Blümel: In 2020, Tax Fraud Investigation Unit recovered EUR 172 million in the fight against fraud Tax Fraud Investigation Unit takes stock of a successful year
Finance Minister Gernot Blümel has been taking stock of the achievements of the Tax Fraud Investigation Unit in 2020. Over the past year, 193 employees have processed and concluded a total of 527 cases. Despite difficult working conditions during this crisis year, their work succeeded in generating additional revenues for the Austrian taxpayer totalling around EUR 172 million. According to Blümel: "Even in the year of the coronavirus pandemic, our fraud investigation teams have fought a highly successful battle against tax evasion and fraud. Through this, the Tax Fraud Investigation Unit has also made a vital contribution to fair competition and fair taxation. The vast majority of business operators abide by the law and pay their due taxes. Tax evasion is not a trivial offence, since it damages not only honest business operators, but the overall reputation of the economy too. We will continue to crack down on tax evasion and remove every offender from the system, one by one."
Over the whole of 2020, 66 enforcement actions were taken by the Tax Fraud Investigation Unit, including 53 property searches in 190 deployment locations. During the course of these searches, besides other evidence, 65 000 GB of data were seized. In addition, the investigators undertook 48 tax audits, including statutory business audits and supplementary VAT audits.
The Tax Fraud Investigation Unit is a nationwide specialist unit undertaking investigations into specific fiscal offences, its remit including both national coordination tasks and international collaboration in major cross-border cases of VAT fraud. Within the Tax Fraud Investigation Unit is the Central Liaison Office (CLO), which deals with all international mutual administrative assistance involving tax matters, as well as mutual legal assistance in fiscal proceedings. In 2020, the CLO processed around 6 900 cases, thus making a substantial contribution to the fight against international tax fraud.
Just some of the outstanding successes achieved by Austria's tax investigators...
A food wholesaler based in Vienna, supplying mainly Chinese, Japanese and other Asian restaurants across Austria, was discovered to be evading tax by offering his customers the option of splitting product purchases across several invoices, with only some of the items being included in their restaurants' accounts, while the remainder were sold on the black market. During the course of investigations, searches took place at numerous restaurants across Austria, leading to the confiscation of numerous documents as well as cash in a value of around EUR 300 000. In all, tax evasion comprising VAT, income tax, corporate income tax, capital gains tax and payroll taxes was uncovered in a total sum of approximately EUR 2.6 million. The supply firm and the restaurants are now having to pay back the tax and in addition, within the framework of ongoing court proceedings, can expect to see the imposition of substantial fines.

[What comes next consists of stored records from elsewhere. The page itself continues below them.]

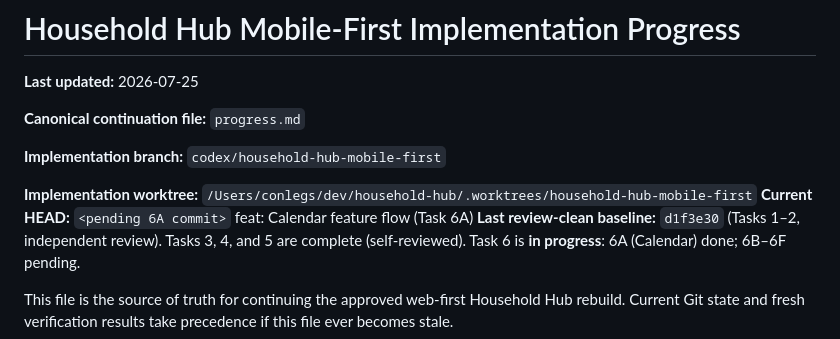
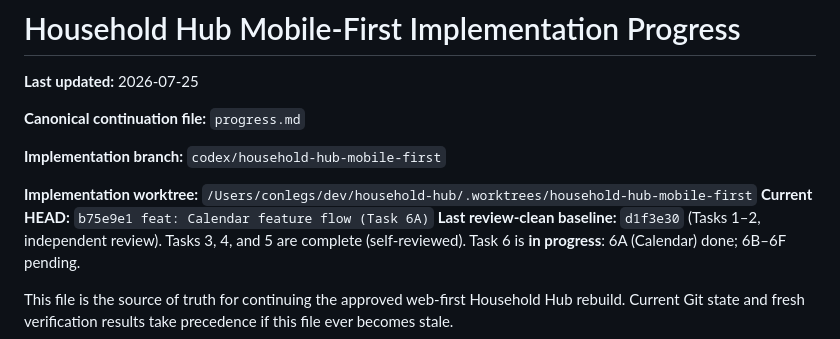
Before and after one commit to yongjukwon/household-hub, a Markdown page: progress.md, the part around the change. GitHub-like rendering.

Commit message:
docs: record 6A HEAD in progress.md

```diff
--- a/progress.md
+++ b/progress.md
@@ -7,7 +7,7 @@
 **Implementation branch:** `codex/household-hub-mobile-first`
 
 **Implementation worktree:** `/Users/conlegs/dev/household-hub/.worktrees/household-hub-mobile-first`
-**Current HEAD:** `<pending 6A commit>` feat: Calendar feature flow (Task 6A)
+**Current HEAD:** `b75e9e1 feat: Calendar feature flow (Task 6A)`
 **Last review-clean baseline:** `d1f3e30` (Tasks 1–2, independent review).
 Tasks 3, 4, and 5 are complete (self-reviewed). Task 6 is **in progress**:
 6A (Calendar) done; 6B–6F pending.
```
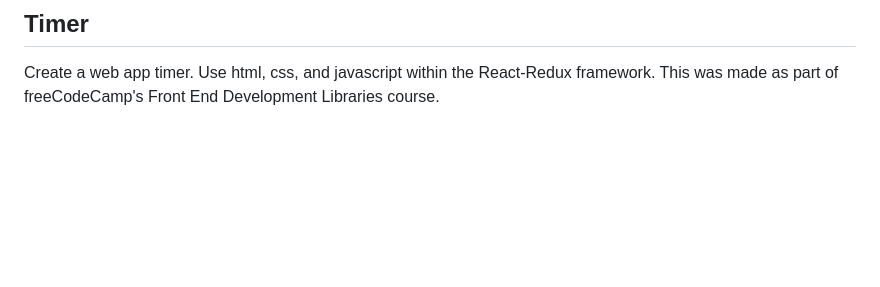
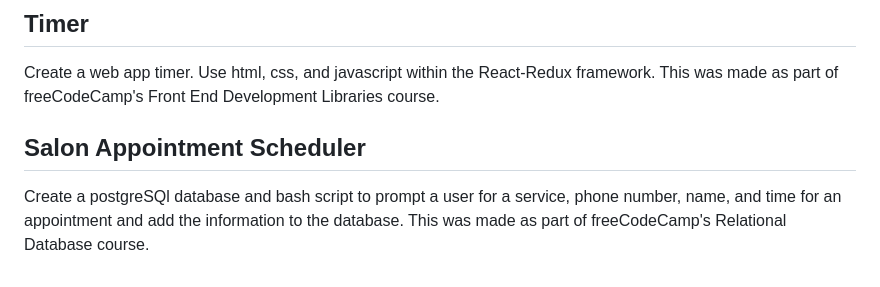
Before and after one commit to Vukodlok/Personal_Projects, a Markdown page: README.md, the part around the change. Rendered like a GitHub page; blank space fills up the shorter version.

```diff
--- a/README.md
+++ b/README.md
@@ -45,3 +45,6 @@ Create a web app calculator.  Use html, css, and javascript within the React-Red
 
 ## Timer
 Create a web app timer.  Use html, css, and javascript within the React-Redux framework.  This was made as part of freeCodeCamp's Front End Development Libraries course.
+
+## Salon Appointment Scheduler
+Create a postgreSQl database and bash script to prompt a user for a service, phone number, name, and time for an appointment and add the information to the database.  This was made as part of freeCodeCamp's Relational Database course.
```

A business operator in Upper Austria believed that temporarily fleeing to Turkey would provide a solution to his tax fraud problems. Prior to his departure, an audit of his firm had raised more questions than answers, and a premises search had revealed that the businessman had a network of around twelve companies that had been constructed purely in order to evade tax. The fraud essentially consisted of a document forgery service, whereby the businessman issued fake invoices, confirmations, shipping documentation, freight documents and other papers by which his customers could illegally buy and resell goods and, in the process, unlawfully reclaim input VAT. The evidence of all this was found on a USB stick in the businessman's trouser pocket. Overall, not only did he evade tax in a sum of around EUR 800 000. In addition, firstly he provided a hub for the illegal sales operations of the businesses that had arranged for the fictitious invoices to be issued, thereby faking non-existent transactions, and secondly, through this, he also abetted the tax evasion activities of his so-called 'business partners'. While, during the preliminary investigation, the perpetrator confessed to these offences, prior to his trial in 2017 he absconded to Turkey. Then, in 2020, the case took an unexpected turn, when he was spotted by an acquaintance in a shopping centre in Pasching, near Linz. The acquaintance notified the authorities and, following a manhunt, the man was arrested. Judgment has now been entered in the case, subject to appeal; the businessman - the first defendant - has been sentenced to a total of 40 months in jail (of which he must serve at least 24 months) and ordered to pay a fine of EUR 500 000 plus damages of EUR 634 434.59, while the second defendant – the offending business association - has received a fine of EUR 800 000.